RECORDS FOR THE EXERCISE:
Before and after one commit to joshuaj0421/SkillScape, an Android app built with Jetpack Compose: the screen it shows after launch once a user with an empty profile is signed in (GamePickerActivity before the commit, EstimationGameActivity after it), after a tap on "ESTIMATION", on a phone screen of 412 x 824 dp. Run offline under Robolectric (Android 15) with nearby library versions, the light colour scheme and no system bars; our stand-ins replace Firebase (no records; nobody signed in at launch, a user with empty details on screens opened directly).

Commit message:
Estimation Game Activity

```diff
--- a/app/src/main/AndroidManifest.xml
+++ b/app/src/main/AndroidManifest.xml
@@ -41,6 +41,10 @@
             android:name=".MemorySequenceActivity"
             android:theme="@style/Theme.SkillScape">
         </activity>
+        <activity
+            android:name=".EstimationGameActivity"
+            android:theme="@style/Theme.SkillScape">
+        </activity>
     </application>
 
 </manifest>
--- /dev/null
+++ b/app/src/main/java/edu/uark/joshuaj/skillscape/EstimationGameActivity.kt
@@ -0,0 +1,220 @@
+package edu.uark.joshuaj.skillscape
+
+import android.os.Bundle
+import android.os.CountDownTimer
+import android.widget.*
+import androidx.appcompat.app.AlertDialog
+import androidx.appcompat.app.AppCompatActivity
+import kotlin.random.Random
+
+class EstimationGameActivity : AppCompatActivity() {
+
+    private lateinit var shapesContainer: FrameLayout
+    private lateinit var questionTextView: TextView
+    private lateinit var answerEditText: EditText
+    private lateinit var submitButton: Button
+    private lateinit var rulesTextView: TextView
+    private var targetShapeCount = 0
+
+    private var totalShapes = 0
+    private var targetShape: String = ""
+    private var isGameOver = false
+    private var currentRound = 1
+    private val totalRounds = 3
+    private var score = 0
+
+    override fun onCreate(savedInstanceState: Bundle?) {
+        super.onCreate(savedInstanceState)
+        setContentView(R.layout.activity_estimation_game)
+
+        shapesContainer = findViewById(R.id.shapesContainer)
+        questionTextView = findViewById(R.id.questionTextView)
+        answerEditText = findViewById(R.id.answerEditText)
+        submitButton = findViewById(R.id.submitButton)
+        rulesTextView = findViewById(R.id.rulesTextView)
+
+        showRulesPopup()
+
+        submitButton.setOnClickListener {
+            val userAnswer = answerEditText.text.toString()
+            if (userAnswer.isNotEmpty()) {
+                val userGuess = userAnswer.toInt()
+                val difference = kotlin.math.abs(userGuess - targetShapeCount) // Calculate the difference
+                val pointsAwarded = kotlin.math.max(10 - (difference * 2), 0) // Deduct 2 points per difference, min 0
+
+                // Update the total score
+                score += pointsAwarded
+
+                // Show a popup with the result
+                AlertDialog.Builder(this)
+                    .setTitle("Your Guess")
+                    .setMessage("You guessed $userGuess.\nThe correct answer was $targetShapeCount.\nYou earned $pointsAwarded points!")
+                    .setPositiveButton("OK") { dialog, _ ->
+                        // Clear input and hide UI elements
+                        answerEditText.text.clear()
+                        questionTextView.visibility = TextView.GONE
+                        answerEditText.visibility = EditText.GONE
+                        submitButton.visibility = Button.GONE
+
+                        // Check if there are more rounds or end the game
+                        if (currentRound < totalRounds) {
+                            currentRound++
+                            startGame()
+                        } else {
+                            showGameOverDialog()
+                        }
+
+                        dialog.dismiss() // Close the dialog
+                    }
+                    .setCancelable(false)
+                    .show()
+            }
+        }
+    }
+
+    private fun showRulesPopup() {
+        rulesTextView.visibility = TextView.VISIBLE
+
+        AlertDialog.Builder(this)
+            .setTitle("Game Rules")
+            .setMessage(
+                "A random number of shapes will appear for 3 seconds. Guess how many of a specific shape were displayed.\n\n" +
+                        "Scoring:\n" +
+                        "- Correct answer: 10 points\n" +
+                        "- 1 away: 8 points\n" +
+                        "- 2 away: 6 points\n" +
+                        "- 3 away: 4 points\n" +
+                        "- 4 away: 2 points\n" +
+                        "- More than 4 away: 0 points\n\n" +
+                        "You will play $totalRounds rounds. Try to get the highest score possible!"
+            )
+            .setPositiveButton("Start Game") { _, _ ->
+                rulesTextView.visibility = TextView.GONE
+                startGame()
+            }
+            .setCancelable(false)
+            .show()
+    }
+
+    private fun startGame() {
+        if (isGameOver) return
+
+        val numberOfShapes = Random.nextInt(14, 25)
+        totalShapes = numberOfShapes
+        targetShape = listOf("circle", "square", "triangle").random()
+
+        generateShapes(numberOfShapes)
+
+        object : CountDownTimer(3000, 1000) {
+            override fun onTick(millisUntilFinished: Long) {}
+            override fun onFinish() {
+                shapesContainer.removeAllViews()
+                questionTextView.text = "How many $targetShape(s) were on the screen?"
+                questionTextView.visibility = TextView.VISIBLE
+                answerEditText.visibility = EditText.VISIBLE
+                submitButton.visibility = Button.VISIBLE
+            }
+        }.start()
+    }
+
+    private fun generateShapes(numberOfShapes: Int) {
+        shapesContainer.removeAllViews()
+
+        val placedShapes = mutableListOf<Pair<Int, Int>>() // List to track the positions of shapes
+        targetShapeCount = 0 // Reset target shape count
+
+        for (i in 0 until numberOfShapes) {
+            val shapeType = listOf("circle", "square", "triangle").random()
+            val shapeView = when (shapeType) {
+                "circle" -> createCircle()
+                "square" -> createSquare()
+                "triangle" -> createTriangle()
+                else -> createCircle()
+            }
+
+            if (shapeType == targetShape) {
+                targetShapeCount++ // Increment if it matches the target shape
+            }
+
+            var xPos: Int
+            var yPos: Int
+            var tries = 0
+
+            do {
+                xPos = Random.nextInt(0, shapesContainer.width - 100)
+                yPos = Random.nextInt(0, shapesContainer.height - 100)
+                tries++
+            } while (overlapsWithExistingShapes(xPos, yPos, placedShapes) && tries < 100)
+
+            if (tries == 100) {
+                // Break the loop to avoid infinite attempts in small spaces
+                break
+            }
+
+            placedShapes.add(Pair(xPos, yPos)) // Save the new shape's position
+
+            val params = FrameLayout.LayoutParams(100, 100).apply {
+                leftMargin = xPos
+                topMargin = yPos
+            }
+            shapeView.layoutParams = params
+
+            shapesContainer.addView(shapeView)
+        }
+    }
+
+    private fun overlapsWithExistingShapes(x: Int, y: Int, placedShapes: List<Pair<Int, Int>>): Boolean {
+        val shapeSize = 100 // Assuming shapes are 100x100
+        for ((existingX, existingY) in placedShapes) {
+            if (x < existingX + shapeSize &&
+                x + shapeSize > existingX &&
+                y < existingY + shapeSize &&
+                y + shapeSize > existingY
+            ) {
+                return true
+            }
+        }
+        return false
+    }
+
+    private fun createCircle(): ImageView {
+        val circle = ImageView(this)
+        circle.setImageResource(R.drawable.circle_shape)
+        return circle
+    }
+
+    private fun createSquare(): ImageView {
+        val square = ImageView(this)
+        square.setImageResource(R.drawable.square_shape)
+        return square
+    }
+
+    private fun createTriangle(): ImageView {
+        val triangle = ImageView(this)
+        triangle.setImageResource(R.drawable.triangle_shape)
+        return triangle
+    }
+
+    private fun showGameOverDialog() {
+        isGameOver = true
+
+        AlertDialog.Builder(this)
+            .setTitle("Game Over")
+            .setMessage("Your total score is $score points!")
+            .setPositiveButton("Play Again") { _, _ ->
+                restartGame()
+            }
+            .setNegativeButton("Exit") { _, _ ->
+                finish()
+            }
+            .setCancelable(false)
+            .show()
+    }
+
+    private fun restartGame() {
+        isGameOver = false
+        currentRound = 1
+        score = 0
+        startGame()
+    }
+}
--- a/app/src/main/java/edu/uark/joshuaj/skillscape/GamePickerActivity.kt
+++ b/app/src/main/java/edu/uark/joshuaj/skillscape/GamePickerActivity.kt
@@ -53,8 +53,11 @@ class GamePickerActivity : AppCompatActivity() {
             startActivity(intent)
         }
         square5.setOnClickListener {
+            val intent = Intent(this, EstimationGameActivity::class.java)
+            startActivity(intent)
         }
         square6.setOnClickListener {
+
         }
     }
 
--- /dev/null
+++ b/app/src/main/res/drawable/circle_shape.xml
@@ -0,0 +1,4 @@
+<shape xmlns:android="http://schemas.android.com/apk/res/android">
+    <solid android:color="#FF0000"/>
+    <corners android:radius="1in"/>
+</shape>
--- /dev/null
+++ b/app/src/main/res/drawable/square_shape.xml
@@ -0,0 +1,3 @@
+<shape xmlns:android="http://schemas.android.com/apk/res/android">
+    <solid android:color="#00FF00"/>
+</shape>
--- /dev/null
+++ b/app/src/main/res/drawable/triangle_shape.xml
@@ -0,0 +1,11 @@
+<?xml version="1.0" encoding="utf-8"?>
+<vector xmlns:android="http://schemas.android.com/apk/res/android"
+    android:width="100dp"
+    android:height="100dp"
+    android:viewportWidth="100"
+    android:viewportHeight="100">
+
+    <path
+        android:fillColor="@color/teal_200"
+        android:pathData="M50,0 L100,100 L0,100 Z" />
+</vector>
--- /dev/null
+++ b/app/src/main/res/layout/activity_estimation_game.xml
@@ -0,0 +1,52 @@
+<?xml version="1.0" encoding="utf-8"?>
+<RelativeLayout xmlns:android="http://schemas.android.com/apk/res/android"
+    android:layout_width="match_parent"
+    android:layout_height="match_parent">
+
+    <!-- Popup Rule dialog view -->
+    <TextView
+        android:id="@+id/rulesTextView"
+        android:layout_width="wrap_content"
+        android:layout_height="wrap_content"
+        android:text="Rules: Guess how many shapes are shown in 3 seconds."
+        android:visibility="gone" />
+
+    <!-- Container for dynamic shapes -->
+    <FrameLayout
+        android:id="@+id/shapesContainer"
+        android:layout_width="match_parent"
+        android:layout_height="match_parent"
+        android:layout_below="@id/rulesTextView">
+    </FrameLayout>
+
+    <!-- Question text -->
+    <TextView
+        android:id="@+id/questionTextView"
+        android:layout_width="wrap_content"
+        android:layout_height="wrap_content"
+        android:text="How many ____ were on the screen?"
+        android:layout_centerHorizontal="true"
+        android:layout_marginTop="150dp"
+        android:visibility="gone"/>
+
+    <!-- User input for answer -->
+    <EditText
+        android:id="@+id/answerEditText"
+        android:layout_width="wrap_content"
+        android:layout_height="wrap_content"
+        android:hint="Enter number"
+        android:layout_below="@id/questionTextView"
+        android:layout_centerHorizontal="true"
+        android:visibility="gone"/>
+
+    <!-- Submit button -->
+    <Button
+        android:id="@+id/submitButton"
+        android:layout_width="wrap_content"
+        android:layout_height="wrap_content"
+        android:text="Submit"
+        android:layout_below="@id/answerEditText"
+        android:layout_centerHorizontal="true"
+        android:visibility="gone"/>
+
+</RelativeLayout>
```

TO DO: From the records above, pull out each line that has "generateShapes".

FINAL ANSWER:
+        generateShapes(numberOfShapes)
+    private fun generateShapes(numberOfShapes: Int) {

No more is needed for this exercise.